Code change snippets:
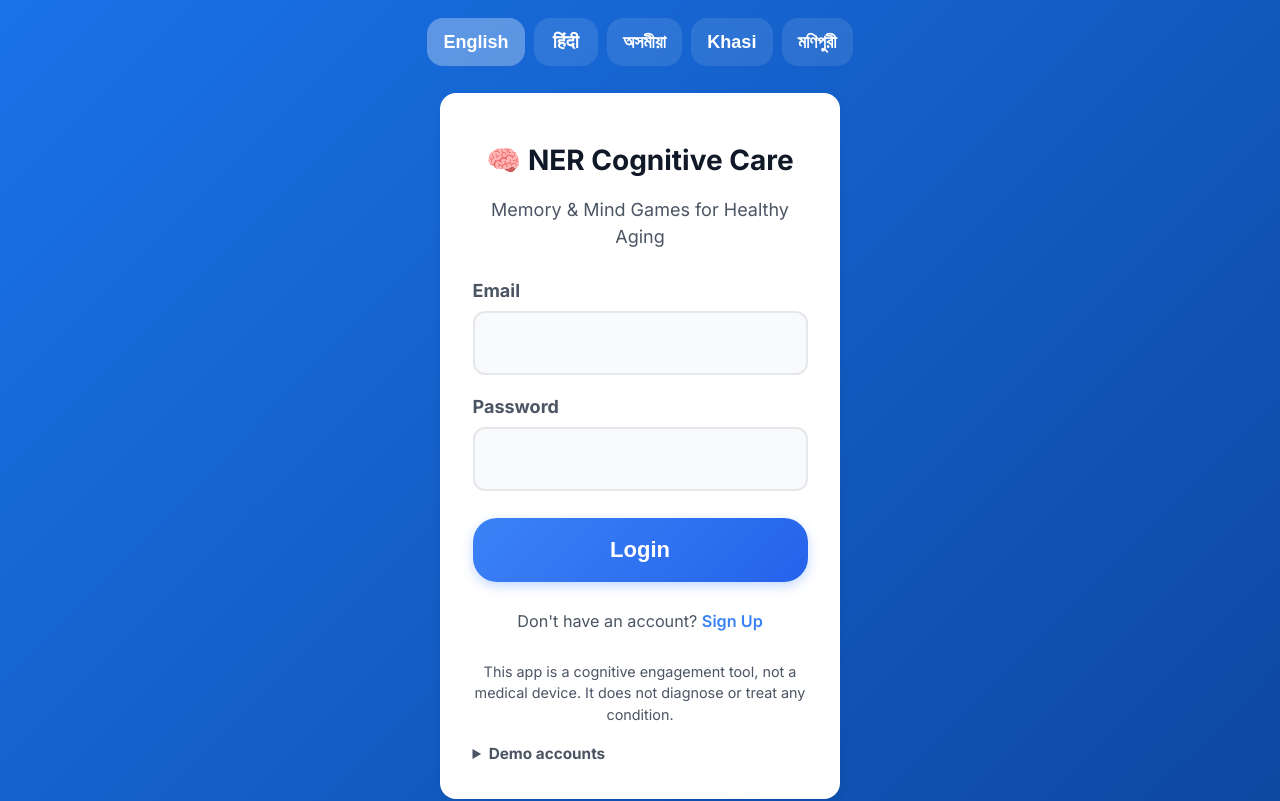
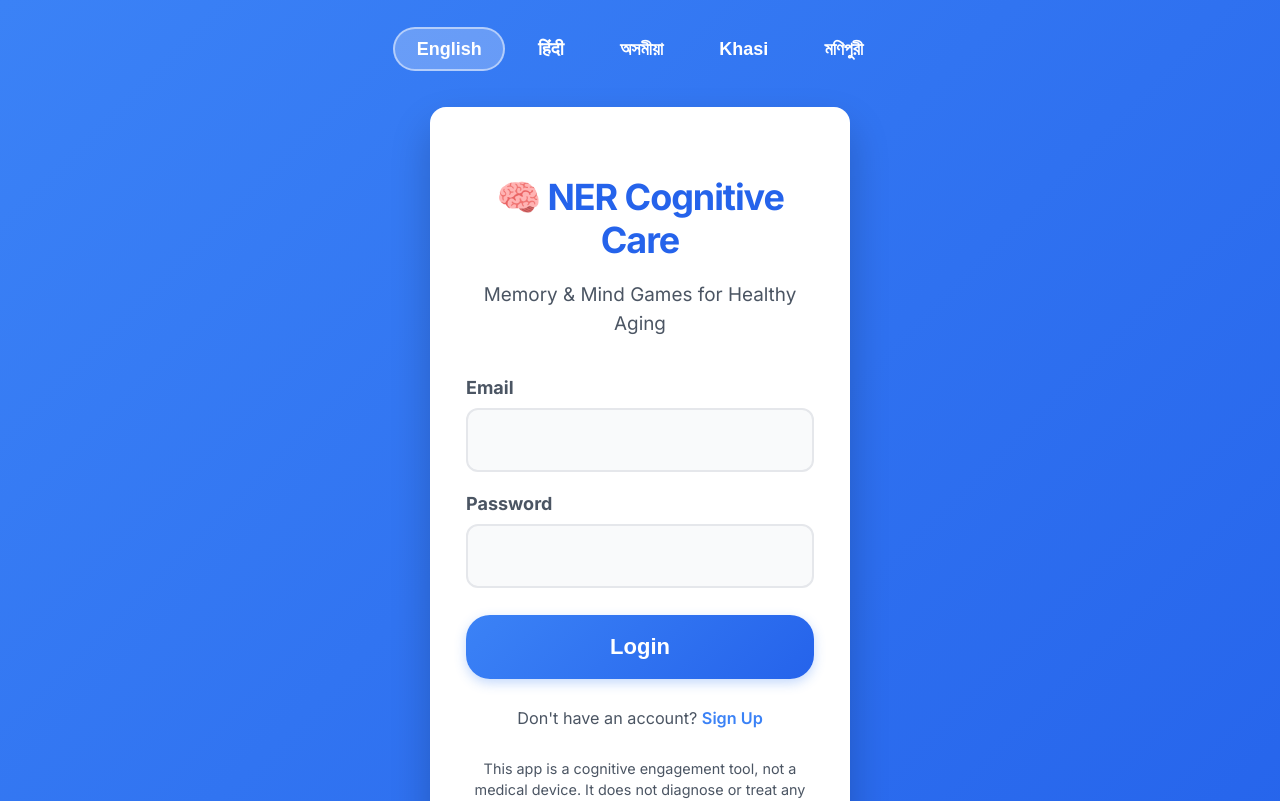
Before and after one commit to JhakaasJai/brain_blast, a React (Vite) app in the folder frontend/: page /login in a window 1280 px wide. Shown: the top 801 px of the page. Built offline with nearby package versions, Linux system fonts and the light colour scheme; no server answers.

Commit message:
modified:   frontend/src/pages/LoginPage.jsx 	modified:   frontend/src/pages/RegisterPage.jsx

```diff
--- a/frontend/src/pages/LoginPage.jsx
+++ b/frontend/src/pages/LoginPage.jsx
@@ -38,27 +38,31 @@ export default function LoginPage() {
 
   return (
     <div style={{ minHeight: '100vh', display: 'flex', flexDirection: 'column',
-                  alignItems: 'center', justifyContent: 'center', padding: '1rem',
-                  background: 'linear-gradient(135deg, #1a73e8 0%, #0d47a1 100%)' }}>
+                  alignItems: 'center', justifyContent: 'center', padding: '1.5rem',
+                  background: 'linear-gradient(135deg, var(--color-primary) 0%, var(--color-primary-dark) 100%)' }}>
 
-      {/* Language picker */}
-      <div style={{ marginBottom: '1.5rem', display: 'flex', gap: '0.5rem', flexWrap: 'wrap', justifyContent: 'center' }}>
+      <div style={{ marginBottom: '2rem', display: 'flex', gap: '0.5rem', flexWrap: 'wrap', justifyContent: 'center' }}>
         {languages.map((l) => (
           <button key={l.code}
             className="btn btn-ghost"
-            style={{ background: i18n.language === l.code ? 'rgba(255,255,255,0.3)' : 'rgba(255,255,255,0.1)',
-                     color: '#fff', minHeight: '48px', padding: '0.4rem 0.9rem', fontSize: '1rem' }}
+            style={{
+              background: i18n.language === l.code ? 'rgba(255,255,255,0.25)' : 'transparent',
+              color: '#fff',
+              border: i18n.language === l.code ? '2px solid rgba(255,255,255,0.5)' : '2px solid transparent',
+              minHeight: '44px', padding: '0.4rem 1.2rem', fontSize: '1rem',
+              borderRadius: '99px'
+            }}
             onClick={() => { i18n.changeLanguage(l.code); localStorage.setItem('lang', l.code) }}>
             {l.label}
           </button>
         ))}
       </div>
 
-      <div className="card" style={{ width: '100%', maxWidth: '400px' }}>
-        <h1 style={{ fontSize: 'var(--font-size-xl)', textAlign: 'center', marginBottom: '0.25rem' }}>
+      <div className="card" style={{ width: '100%', maxWidth: '420px', padding: '2.5rem 2rem', border: 'none', boxShadow: '0 20px 40px rgba(0,0,0,0.2)' }}>
+        <h1 style={{ fontSize: '2rem', textAlign: 'center', marginBottom: '0.5rem', letterSpacing: '-0.03em', color: 'var(--color-primary-dark)' }}>
           🧠 {t('app_name')}
         </h1>
-        <p style={{ textAlign: 'center', color: 'var(--color-text-secondary)', marginBottom: '1.5rem' }}>
+        <p style={{ textAlign: 'center', color: 'var(--color-text-secondary)', marginBottom: '2rem', fontSize: '1.05rem' }}>
           {t('tagline')}
         </p>
 
--- a/frontend/src/pages/RegisterPage.jsx
+++ b/frontend/src/pages/RegisterPage.jsx
@@ -45,26 +45,31 @@ export default function RegisterPage() {
 
   return (
     <div style={{ minHeight: '100vh', display: 'flex', flexDirection: 'column',
-                  alignItems: 'center', justifyContent: 'center', padding: '1rem',
-                  background: 'linear-gradient(135deg, #1a73e8 0%, #0d47a1 100%)' }}>
+                  alignItems: 'center', justifyContent: 'center', padding: '1.5rem',
+                  background: 'linear-gradient(135deg, var(--color-primary) 0%, var(--color-primary-dark) 100%)' }}>
 
-      <div style={{ marginBottom: '1.5rem', display: 'flex', gap: '0.5rem', flexWrap: 'wrap', justifyContent: 'center' }}>
+      <div style={{ marginBottom: '2rem', display: 'flex', gap: '0.5rem', flexWrap: 'wrap', justifyContent: 'center' }}>
         {languages.map((l) => (
           <button key={l.code}
             className="btn btn-ghost"
-            style={{ background: i18n.language === l.code ? 'rgba(255,255,255,0.3)' : 'rgba(255,255,255,0.1)',
-                     color: '#fff', minHeight: '48px', padding: '0.4rem 0.9rem', fontSize: '1rem' }}
+            style={{
+              background: i18n.language === l.code ? 'rgba(255,255,255,0.25)' : 'transparent',
+              color: '#fff',
+              border: i18n.language === l.code ? '2px solid rgba(255,255,255,0.5)' : '2px solid transparent',
+              minHeight: '44px', padding: '0.4rem 1.2rem', fontSize: '1rem',
+              borderRadius: '99px'
+            }}
             onClick={() => { i18n.changeLanguage(l.code); localStorage.setItem('lang', l.code) }}>
             {l.label}
           </button>
         ))}
       </div>
 
-      <div className="card" style={{ width: '100%', maxWidth: '450px' }}>
-        <h1 style={{ fontSize: 'var(--font-size-xl)', textAlign: 'center', marginBottom: '0.25rem' }}>
+      <div className="card" style={{ width: '100%', maxWidth: '480px', padding: '2.5rem 2rem', border: 'none', boxShadow: '0 20px 40px rgba(0,0,0,0.2)' }}>
+        <h1 style={{ fontSize: '2rem', textAlign: 'center', marginBottom: '0.5rem', letterSpacing: '-0.03em', color: 'var(--color-primary-dark)' }}>
           🧠 Create Account
         </h1>
-        <p style={{ textAlign: 'center', color: 'var(--color-text-secondary)', marginBottom: '1.5rem' }}>
+        <p style={{ textAlign: 'center', color: 'var(--color-text-secondary)', marginBottom: '2rem', fontSize: '1.05rem' }}>
           Join the {t('app_name')} platform
         </p>
 
```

=== Required work ===
Lines from the entries that contain the word "maxWidth" are what the answer must hold.

=== Exercise answer ===
-      <div className="card" style={{ width: '100%', maxWidth: '400px' }}>
+      <div className="card" style={{ width: '100%', maxWidth: '420px', padding: '2.5rem 2rem', border: 'none', boxShadow: '0 20px 40px rgba(0,0,0,0.2)' }}>
-      <div className="card" style={{ width: '100%', maxWidth: '450px' }}>
+      <div className="card" style={{ width: '100%', maxWidth: '480px', padding: '2.5rem 2rem', border: 'none', boxShadow: '0 20px 40px rgba(0,0,0,0.2)' }}>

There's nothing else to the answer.